Propranolol, labetalol and whole category: approximately 3% of women take an antihypertensive during pregnancy. The American College of Obstetricians and Gynecologists (ACOG) recommends treatment for women with a systolic blood pressure higher than 170 mmHg and/or diastolic blood pressure above 109 mmHg. There is no consensus whether lesser degrees of hypertension require treatment during pregnancy because antihypertensive therapy improves only the maternal, not the fetal, outcome in women with mild to moderate chronic hypertension (22).
Radioactive iodine (iodine-131; I-131): it is contraindicated in pregnant women. It is cost-effective, safe, and reliable treatment for hyperthyroidism in non-pregnant women (21). Although excreted from the body within 1 month, the ACOG recommendation is that women should avoid pregnancy for 4-6 months following treatment. No adequate reports or well-controlled studies in human fetuses are available. Detrimental effects on the thyroid of the developing fetus as a result of I-131 treatment for thyrotoxicosis of the mother in the first trimester of pregnancy are reported. Breast-feeding should be avoided for at least 120 days after treatment.

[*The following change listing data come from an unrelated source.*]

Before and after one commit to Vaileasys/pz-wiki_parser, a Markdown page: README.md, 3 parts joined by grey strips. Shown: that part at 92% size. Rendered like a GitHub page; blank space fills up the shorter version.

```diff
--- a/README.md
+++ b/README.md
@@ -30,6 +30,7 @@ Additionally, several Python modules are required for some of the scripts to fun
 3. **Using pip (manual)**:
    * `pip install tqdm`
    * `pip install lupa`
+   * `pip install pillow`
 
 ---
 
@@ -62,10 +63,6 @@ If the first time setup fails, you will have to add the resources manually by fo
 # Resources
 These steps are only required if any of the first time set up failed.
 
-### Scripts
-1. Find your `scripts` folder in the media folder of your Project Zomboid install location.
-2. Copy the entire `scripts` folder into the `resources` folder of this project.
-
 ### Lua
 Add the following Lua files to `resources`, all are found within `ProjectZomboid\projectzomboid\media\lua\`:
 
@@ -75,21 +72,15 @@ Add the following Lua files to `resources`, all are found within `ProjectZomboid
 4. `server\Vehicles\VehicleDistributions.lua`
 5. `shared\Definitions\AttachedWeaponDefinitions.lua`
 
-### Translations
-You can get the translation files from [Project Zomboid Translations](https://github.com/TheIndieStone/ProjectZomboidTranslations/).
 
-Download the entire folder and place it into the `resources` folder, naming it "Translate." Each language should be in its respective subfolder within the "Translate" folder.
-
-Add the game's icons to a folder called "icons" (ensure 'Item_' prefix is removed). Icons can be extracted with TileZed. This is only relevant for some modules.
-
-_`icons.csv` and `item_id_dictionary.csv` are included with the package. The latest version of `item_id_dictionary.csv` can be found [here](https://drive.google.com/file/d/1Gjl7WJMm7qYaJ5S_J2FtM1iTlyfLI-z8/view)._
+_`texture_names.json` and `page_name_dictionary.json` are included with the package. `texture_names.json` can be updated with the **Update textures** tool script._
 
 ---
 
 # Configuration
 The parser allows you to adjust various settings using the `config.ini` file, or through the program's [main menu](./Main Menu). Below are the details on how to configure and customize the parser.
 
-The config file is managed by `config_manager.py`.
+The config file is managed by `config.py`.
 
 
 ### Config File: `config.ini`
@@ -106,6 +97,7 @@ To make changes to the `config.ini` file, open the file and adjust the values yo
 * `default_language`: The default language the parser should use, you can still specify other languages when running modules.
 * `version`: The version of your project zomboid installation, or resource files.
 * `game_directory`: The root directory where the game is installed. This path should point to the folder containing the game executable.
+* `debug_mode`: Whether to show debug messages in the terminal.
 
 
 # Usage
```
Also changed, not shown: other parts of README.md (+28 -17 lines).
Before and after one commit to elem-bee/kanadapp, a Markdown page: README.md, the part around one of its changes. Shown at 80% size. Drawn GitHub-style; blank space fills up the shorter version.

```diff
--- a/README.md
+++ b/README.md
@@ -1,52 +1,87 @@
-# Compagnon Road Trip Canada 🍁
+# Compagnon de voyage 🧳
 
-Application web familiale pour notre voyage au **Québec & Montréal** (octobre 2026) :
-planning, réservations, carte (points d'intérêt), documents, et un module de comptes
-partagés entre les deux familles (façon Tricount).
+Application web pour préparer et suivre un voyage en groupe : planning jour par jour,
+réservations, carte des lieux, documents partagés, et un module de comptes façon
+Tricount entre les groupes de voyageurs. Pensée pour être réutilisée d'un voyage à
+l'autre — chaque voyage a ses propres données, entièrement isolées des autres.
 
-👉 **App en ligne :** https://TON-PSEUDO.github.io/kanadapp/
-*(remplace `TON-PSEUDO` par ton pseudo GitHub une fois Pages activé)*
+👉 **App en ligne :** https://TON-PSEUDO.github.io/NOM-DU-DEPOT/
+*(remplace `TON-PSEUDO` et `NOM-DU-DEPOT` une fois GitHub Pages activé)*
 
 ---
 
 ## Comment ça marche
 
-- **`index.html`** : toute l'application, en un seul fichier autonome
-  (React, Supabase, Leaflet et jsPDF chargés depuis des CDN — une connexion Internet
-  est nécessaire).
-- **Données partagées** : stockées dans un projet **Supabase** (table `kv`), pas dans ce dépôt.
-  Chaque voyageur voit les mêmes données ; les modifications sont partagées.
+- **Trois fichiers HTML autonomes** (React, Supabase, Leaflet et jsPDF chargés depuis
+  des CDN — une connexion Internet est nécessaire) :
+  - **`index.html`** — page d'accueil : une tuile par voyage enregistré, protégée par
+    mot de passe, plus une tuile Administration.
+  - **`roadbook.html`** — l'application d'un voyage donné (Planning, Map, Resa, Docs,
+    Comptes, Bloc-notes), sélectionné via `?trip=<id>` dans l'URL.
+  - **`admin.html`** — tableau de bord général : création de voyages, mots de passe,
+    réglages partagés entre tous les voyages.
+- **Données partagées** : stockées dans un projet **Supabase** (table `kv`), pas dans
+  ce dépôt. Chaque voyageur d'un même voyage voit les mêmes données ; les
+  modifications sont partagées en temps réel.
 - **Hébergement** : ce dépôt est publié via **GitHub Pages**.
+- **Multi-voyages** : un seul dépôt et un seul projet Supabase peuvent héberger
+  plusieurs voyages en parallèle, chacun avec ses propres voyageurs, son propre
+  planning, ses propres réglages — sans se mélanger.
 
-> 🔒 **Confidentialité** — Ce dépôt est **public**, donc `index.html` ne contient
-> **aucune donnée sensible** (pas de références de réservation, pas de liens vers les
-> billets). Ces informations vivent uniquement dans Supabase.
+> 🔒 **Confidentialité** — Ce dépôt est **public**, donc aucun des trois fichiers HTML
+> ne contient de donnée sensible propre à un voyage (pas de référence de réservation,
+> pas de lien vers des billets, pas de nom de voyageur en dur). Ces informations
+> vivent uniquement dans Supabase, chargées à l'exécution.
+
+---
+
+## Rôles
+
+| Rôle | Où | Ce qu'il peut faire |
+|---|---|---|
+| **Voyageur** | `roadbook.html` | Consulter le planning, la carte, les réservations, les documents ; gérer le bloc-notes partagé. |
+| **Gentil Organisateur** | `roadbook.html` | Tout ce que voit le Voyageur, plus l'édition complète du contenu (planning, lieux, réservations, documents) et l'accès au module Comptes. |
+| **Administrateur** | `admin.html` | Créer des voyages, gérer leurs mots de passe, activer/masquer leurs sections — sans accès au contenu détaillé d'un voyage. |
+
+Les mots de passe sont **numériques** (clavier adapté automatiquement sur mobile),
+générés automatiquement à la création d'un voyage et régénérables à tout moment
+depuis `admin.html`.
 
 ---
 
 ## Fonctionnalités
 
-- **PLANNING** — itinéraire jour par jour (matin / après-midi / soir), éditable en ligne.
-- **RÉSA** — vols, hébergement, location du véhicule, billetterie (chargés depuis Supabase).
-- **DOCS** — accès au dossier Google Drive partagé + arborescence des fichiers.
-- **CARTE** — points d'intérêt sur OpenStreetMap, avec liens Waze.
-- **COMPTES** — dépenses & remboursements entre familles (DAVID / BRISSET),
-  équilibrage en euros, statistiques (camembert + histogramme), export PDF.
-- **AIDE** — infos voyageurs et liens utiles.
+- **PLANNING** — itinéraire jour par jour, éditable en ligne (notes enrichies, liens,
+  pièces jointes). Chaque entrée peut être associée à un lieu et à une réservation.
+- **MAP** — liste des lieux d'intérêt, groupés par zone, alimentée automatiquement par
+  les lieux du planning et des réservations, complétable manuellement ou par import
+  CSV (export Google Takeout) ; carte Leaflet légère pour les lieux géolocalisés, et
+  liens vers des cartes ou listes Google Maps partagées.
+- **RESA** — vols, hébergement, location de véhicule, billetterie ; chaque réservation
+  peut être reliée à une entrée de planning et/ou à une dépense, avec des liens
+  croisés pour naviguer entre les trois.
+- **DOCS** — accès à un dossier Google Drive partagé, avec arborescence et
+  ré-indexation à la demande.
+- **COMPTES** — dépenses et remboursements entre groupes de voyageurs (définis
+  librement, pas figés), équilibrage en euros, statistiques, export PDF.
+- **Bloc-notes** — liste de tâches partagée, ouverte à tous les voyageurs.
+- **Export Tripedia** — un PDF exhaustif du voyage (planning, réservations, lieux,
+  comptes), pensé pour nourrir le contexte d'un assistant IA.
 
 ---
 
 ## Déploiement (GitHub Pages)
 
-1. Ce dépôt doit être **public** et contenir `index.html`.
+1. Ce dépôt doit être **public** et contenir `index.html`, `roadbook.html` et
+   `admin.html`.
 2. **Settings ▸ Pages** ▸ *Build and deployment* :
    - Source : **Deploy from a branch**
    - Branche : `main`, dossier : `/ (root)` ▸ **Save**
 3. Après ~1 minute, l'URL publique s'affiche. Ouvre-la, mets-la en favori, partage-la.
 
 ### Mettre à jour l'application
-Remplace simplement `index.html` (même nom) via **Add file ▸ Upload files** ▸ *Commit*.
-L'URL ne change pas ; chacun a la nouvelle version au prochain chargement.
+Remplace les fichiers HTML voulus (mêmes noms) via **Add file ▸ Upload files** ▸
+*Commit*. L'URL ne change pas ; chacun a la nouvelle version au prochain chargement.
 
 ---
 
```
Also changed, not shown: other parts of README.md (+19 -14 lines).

Thyroid storm is a life-threatening condition, requiring early recognition and aggressive therapy in an intensive care unit setting. During gestation, women with hyperthyroidism should have their thyroid function checked every 3-4 weeks. Grave's disease represents the most common cause of maternal hyperthyroidism during pregnancy. Fetal reaction is often unpredictable and different than the maternal response. Only 0.2% of gestations are complicated by thyroid storm and more than 90% of cases are caused by Grave's disease. Increased production of thyroid hormone occurs when autoantibodies (thyroid-stimulating antibody [TSAb] -- formerly known as LATS [long-acting thyroid stimulator]) against TSH receptors -- acts as TSH agonists. The diagnosis of fetal hyperthyroidism should be suspected in the presence of fetal tachycardia with or without Grave's disease treated by ablation therapy and with high titers of serum TSI antibodies. Fetal ultrasonography in experts' hands may be a valuable diagnostic tool. The diagnosis may be confirmed by the determination of fetal thyroid hormones by cordocentesis. Whether to prescribe a drug to a pregnant or breast-feeding woman is a decision that must be made in consideration of many factors, including, but not limited to, gestational age of the embryo or fetus, route of administration, absorption rate of the drug, whether the drug crosses the placenta or is excreted in breast milk, the necessary effective dose of the drug, molecular weight of the drug, whether monotherapy is sufficient or if multiple drugs are necessary to be effective, and the mother's genotype. However, accurate weighing benefit against risk requires a thorough understanding of the benefits and risks.